Many have seen Cohen's over-the-top characters as an incisive vehicle for bringing awareness and critique to issues around the world. Cohen attended Cambridge University, and wrote his thesis on the involvement of Jewish Americans in the civil rights movement. And Fisher's father worked for the U.N., the World Bank, and Save the Children.
So far, the couple's philanthropic record has been modest. According to one source, Cohen has been involved with outfits such as Feeding America, UNICEF and International Medical Corps. Their $1 million gift will be split evenly between Save the Children and International Rescue Committee to support victims of the conflict in Syria. Half will be used to support a program to vaccinate more than 250,000 children against a potential measles outbreak in Northern Syria. The other $500,000 will be used to help fund the work to support families, with a "special concern for women and children, both inside Syria and in neighboring countries who are suffering as a result of the ongoing conflict."
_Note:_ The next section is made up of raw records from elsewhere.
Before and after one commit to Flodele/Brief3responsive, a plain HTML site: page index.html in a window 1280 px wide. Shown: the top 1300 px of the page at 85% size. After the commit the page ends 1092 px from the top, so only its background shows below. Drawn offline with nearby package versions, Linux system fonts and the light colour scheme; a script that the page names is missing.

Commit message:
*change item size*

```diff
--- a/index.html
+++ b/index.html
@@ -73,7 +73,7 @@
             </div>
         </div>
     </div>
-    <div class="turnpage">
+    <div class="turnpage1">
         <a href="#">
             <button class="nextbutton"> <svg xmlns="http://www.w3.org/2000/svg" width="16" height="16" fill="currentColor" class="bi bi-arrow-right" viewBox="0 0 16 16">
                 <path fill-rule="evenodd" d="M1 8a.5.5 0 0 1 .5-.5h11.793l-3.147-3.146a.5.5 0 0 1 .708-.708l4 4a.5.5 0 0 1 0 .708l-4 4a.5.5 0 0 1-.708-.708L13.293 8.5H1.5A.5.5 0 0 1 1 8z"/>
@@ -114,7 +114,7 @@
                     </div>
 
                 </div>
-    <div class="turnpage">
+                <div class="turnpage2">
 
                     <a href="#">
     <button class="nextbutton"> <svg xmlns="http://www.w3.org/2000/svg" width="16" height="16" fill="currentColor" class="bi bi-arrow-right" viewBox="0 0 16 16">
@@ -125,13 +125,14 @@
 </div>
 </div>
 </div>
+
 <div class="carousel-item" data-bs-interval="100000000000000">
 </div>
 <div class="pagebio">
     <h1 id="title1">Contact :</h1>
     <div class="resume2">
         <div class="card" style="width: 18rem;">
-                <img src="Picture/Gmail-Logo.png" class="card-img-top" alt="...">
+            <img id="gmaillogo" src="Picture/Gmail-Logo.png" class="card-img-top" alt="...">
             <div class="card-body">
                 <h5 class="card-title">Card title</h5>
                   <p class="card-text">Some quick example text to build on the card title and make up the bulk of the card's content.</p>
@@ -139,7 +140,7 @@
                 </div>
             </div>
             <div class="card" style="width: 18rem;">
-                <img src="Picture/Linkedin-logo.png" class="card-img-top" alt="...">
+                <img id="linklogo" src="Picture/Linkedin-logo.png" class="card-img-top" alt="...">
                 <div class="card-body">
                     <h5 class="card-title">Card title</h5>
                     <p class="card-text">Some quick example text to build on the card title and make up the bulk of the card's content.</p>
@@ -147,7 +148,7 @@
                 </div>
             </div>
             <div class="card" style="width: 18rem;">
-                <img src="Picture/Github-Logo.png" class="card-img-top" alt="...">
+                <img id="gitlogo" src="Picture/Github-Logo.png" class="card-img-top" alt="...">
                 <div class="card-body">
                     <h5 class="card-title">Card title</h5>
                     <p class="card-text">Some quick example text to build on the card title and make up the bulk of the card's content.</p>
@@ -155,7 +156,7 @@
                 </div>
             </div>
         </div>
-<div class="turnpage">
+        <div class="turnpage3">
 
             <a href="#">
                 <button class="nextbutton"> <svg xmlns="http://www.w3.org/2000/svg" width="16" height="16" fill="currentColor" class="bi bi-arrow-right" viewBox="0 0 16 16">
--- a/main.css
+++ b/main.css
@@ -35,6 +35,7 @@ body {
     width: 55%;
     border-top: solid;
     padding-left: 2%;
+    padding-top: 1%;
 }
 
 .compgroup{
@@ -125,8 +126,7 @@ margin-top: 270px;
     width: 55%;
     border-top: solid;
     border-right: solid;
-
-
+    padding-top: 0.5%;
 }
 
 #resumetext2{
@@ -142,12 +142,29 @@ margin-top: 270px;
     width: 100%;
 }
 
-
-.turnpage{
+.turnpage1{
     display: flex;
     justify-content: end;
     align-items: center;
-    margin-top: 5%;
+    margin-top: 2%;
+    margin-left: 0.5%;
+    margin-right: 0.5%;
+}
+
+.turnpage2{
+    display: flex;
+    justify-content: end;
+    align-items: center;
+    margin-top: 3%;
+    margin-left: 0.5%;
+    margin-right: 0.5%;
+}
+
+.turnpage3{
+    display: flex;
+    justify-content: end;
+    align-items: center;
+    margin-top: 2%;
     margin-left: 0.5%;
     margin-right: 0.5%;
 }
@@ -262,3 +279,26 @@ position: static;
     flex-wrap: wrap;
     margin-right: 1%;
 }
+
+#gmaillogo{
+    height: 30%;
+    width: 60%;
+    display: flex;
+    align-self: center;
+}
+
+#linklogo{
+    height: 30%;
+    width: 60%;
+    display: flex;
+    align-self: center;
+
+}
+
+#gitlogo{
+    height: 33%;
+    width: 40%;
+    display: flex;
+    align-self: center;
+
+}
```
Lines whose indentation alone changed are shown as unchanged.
Hopefully other funders will follow Cohen and Fisher's lead in 2016.